▸ **What you are asked to do**:
Your answer should consist of every line from the records that holds the string "google".

▸ **Source records**:

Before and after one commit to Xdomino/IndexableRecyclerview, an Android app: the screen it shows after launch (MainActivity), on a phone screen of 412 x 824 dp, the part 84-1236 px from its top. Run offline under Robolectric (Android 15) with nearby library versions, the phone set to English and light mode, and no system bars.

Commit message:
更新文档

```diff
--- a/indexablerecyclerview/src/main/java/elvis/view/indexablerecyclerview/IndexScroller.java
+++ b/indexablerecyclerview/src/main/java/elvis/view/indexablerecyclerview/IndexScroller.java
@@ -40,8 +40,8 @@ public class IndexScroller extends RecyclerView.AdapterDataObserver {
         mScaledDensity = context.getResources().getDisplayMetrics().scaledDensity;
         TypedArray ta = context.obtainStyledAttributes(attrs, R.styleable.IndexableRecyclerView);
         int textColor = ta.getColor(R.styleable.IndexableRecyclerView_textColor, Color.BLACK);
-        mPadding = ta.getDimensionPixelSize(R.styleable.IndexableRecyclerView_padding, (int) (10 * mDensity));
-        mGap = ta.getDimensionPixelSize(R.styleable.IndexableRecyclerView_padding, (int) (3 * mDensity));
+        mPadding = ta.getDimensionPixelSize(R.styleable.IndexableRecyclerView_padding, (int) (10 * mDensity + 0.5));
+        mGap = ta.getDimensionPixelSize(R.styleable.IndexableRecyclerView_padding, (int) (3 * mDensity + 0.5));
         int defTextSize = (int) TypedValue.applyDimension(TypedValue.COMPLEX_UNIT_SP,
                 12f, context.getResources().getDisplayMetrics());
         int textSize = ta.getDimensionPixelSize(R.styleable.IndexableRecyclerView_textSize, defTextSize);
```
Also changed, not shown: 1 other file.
* * *
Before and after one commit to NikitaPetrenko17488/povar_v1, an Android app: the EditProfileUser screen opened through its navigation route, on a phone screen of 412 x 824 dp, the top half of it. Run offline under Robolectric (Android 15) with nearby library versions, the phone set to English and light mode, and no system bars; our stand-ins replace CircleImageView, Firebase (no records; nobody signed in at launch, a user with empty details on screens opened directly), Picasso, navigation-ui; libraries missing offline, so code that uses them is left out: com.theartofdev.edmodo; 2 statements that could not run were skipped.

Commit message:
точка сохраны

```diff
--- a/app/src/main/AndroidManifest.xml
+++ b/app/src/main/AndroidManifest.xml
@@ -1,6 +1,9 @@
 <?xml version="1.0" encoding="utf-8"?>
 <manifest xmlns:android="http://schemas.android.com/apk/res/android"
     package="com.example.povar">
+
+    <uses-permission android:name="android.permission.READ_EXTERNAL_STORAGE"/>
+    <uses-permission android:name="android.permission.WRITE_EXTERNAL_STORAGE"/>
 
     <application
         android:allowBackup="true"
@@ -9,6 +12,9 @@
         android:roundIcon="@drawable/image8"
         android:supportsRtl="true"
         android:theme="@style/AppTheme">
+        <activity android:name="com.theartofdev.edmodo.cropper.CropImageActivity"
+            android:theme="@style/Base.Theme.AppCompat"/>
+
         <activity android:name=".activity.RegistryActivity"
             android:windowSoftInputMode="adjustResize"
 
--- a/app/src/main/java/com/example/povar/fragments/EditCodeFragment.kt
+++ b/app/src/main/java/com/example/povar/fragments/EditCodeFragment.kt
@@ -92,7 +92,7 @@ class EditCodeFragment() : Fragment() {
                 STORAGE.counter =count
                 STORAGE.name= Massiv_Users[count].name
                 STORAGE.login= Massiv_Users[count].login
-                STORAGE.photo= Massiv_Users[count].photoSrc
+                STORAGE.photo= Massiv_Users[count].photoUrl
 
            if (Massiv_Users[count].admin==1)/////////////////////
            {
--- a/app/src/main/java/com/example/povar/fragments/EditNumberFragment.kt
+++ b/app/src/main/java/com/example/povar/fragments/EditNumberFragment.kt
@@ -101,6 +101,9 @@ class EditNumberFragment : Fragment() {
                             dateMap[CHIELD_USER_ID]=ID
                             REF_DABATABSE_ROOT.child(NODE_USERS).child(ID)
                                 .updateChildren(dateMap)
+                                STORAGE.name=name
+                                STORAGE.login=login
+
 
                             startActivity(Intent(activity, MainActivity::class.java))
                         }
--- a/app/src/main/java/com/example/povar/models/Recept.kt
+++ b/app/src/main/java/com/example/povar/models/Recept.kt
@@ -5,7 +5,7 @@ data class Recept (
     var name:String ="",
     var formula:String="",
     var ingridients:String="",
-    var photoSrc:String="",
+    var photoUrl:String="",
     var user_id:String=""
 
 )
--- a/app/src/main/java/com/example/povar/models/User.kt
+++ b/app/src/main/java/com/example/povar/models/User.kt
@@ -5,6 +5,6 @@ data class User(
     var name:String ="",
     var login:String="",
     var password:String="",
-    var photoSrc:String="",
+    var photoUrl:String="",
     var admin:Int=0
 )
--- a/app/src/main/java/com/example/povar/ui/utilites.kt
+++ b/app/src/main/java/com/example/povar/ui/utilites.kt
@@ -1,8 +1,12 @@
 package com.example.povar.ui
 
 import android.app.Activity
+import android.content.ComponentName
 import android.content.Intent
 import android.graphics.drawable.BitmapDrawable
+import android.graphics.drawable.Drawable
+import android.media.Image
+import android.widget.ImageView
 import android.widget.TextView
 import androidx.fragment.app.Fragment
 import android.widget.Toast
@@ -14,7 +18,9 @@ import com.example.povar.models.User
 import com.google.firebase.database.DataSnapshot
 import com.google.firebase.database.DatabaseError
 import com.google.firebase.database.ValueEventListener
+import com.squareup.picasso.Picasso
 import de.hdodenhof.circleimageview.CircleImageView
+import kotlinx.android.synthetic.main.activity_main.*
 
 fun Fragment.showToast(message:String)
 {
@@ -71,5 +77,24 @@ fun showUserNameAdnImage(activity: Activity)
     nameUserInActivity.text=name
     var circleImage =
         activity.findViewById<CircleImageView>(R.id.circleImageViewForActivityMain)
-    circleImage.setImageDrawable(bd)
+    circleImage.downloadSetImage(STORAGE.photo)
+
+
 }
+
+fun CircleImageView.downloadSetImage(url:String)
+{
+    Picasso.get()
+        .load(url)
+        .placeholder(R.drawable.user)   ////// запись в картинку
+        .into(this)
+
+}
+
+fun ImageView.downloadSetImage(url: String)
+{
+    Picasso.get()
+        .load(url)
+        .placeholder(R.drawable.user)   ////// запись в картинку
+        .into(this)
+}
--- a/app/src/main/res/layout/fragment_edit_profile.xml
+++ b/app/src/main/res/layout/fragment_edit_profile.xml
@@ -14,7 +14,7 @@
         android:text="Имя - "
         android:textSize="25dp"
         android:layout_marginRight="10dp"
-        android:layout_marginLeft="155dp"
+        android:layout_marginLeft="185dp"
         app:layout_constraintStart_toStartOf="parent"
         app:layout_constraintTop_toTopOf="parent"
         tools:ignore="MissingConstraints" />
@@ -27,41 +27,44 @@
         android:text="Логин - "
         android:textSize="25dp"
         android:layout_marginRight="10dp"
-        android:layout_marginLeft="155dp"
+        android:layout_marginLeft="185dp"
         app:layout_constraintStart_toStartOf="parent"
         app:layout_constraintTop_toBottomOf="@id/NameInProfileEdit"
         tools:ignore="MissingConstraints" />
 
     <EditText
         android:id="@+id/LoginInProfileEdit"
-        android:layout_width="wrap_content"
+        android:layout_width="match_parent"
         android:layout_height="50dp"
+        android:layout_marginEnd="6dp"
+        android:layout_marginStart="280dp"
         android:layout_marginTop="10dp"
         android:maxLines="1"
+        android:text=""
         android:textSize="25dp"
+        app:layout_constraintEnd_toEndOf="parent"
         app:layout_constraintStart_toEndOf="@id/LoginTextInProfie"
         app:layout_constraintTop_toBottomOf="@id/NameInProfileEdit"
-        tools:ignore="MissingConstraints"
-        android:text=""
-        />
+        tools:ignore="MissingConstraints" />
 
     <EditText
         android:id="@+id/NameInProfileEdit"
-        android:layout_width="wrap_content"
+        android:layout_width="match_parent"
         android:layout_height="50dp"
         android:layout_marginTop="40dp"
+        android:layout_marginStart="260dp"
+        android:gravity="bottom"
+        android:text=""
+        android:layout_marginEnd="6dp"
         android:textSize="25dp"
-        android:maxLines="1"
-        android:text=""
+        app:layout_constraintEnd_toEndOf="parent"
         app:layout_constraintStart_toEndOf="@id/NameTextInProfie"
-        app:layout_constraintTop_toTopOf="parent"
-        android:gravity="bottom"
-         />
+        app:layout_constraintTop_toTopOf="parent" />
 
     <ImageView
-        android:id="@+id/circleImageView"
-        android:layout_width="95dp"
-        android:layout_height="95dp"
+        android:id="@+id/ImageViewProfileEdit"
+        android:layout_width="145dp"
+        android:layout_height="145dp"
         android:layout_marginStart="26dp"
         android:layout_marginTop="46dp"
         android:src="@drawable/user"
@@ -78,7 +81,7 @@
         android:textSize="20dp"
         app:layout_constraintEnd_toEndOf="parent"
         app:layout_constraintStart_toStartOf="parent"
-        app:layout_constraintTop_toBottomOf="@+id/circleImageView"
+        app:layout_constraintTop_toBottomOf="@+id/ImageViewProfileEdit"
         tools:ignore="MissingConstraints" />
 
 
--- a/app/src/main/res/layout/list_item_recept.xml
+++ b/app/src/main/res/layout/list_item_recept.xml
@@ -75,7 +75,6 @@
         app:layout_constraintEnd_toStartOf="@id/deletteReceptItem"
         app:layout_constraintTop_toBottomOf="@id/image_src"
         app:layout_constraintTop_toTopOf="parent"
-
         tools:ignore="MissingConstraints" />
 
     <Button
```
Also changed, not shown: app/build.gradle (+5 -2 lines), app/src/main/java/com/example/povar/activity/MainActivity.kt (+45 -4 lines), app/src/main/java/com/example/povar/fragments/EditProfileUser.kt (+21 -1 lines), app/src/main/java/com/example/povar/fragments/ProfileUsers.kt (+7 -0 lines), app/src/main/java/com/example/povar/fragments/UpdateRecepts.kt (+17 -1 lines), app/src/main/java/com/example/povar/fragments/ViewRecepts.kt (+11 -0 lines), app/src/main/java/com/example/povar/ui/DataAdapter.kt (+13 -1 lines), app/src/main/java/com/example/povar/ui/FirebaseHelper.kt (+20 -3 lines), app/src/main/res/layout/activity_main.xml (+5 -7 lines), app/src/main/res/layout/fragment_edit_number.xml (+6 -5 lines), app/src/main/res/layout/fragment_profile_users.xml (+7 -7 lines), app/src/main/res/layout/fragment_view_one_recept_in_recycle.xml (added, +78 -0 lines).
--
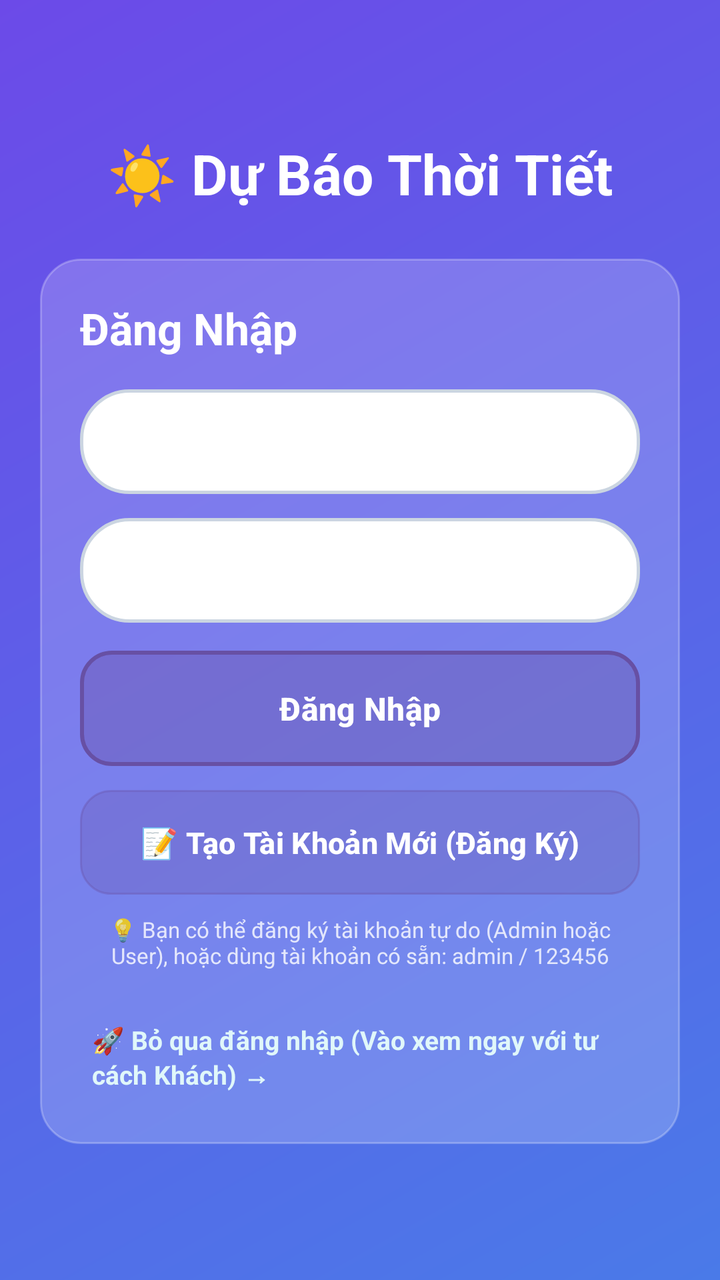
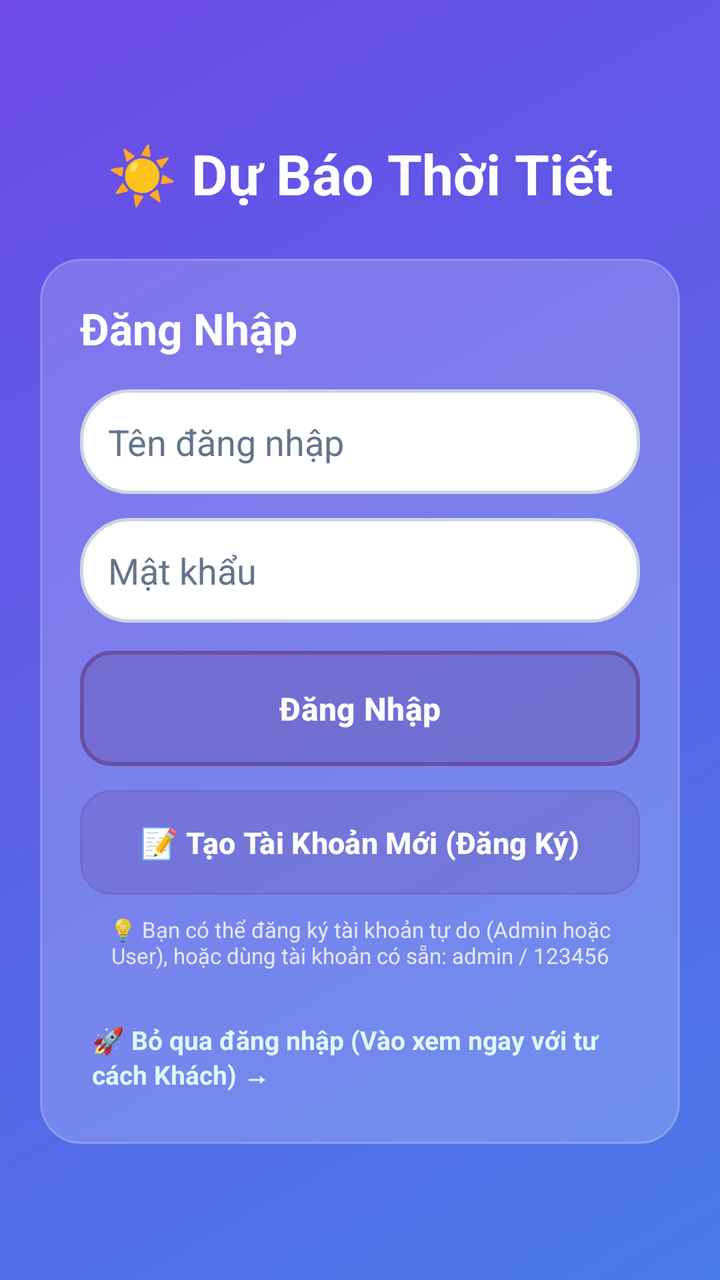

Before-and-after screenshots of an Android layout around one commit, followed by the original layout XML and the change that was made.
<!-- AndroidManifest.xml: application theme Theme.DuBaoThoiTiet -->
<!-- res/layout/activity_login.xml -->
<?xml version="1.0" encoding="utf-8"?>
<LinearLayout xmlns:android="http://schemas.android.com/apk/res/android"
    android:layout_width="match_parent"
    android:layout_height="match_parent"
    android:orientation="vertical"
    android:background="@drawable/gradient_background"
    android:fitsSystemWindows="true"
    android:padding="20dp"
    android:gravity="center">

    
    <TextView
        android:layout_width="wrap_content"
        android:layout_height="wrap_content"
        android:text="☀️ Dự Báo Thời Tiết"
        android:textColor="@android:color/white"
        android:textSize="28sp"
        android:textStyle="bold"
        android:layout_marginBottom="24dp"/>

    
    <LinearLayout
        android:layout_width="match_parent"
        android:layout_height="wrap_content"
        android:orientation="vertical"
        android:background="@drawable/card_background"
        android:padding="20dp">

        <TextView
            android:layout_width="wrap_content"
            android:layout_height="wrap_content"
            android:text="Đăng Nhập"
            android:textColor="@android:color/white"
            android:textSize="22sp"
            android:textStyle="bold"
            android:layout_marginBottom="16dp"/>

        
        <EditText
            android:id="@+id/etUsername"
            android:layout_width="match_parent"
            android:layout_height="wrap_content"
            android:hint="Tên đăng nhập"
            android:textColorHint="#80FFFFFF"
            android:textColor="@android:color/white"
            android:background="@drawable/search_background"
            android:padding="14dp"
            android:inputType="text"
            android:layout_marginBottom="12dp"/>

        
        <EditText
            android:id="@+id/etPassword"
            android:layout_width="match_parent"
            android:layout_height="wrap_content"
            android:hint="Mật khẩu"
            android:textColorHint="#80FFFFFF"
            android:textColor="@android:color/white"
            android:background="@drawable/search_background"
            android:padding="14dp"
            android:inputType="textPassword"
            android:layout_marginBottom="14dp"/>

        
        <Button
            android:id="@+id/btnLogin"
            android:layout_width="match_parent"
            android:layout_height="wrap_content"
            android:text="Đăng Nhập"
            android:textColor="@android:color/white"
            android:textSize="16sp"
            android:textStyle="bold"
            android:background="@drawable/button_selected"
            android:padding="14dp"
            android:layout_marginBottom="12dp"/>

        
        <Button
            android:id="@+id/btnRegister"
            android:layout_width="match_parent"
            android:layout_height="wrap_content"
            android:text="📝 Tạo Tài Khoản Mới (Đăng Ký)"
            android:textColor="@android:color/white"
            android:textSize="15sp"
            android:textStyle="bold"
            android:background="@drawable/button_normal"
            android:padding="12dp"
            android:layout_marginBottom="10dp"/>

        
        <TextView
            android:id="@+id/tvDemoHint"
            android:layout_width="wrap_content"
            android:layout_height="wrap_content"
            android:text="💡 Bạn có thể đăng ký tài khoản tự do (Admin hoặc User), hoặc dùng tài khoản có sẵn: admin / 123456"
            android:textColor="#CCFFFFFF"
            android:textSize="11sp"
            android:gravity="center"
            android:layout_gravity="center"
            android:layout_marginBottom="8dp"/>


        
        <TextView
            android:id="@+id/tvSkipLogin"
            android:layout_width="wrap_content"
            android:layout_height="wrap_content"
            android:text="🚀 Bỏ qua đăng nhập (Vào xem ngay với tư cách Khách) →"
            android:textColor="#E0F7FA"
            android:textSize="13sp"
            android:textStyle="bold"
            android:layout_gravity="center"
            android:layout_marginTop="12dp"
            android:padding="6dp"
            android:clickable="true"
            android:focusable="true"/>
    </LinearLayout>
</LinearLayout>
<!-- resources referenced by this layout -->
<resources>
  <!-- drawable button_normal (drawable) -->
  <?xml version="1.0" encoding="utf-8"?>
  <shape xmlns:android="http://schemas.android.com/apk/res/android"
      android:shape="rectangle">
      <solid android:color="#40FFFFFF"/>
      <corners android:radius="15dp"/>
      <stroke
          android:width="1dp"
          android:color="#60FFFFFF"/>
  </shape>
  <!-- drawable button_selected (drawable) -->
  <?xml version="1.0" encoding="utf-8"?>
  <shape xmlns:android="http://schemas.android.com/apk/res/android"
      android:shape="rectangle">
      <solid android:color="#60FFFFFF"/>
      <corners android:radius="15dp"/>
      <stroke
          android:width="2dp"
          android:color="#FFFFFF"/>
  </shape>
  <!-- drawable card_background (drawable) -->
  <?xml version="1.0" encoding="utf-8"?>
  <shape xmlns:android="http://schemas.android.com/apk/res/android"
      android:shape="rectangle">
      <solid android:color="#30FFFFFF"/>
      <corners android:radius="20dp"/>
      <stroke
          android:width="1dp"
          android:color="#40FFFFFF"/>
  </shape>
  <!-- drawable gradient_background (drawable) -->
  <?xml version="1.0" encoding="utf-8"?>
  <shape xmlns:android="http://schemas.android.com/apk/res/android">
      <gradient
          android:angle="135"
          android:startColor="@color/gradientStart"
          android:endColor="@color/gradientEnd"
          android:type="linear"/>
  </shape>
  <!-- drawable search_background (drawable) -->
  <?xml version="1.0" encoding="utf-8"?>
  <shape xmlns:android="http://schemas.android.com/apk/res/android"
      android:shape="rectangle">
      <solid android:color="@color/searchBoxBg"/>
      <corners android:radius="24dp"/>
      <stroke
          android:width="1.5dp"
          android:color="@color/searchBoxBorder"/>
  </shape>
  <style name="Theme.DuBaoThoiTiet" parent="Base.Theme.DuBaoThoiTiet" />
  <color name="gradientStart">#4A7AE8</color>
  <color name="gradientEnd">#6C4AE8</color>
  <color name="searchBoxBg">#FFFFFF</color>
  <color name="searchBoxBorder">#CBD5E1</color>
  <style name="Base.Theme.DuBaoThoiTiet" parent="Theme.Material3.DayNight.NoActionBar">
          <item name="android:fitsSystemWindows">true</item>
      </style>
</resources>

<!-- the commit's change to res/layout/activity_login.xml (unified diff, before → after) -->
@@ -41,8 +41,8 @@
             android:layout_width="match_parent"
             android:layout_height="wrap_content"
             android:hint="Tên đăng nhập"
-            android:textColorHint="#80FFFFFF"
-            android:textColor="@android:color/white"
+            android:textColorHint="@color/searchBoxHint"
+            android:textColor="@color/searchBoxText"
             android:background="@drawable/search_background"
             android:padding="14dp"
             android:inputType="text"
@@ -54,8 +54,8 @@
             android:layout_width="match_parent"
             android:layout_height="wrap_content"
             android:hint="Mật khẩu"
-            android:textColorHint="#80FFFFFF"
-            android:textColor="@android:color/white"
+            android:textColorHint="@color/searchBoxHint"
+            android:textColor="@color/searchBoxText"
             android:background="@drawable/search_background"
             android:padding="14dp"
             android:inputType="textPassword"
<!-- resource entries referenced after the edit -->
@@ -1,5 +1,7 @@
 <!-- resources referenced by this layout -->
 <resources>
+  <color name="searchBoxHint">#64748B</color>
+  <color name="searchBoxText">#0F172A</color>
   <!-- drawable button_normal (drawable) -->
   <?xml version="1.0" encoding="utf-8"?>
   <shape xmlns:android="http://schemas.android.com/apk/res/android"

▸ **Exercise answer**:
 import com.google.firebase.database.DataSnapshot
 import com.google.firebase.database.DatabaseError
 import com.google.firebase.database.ValueEventListener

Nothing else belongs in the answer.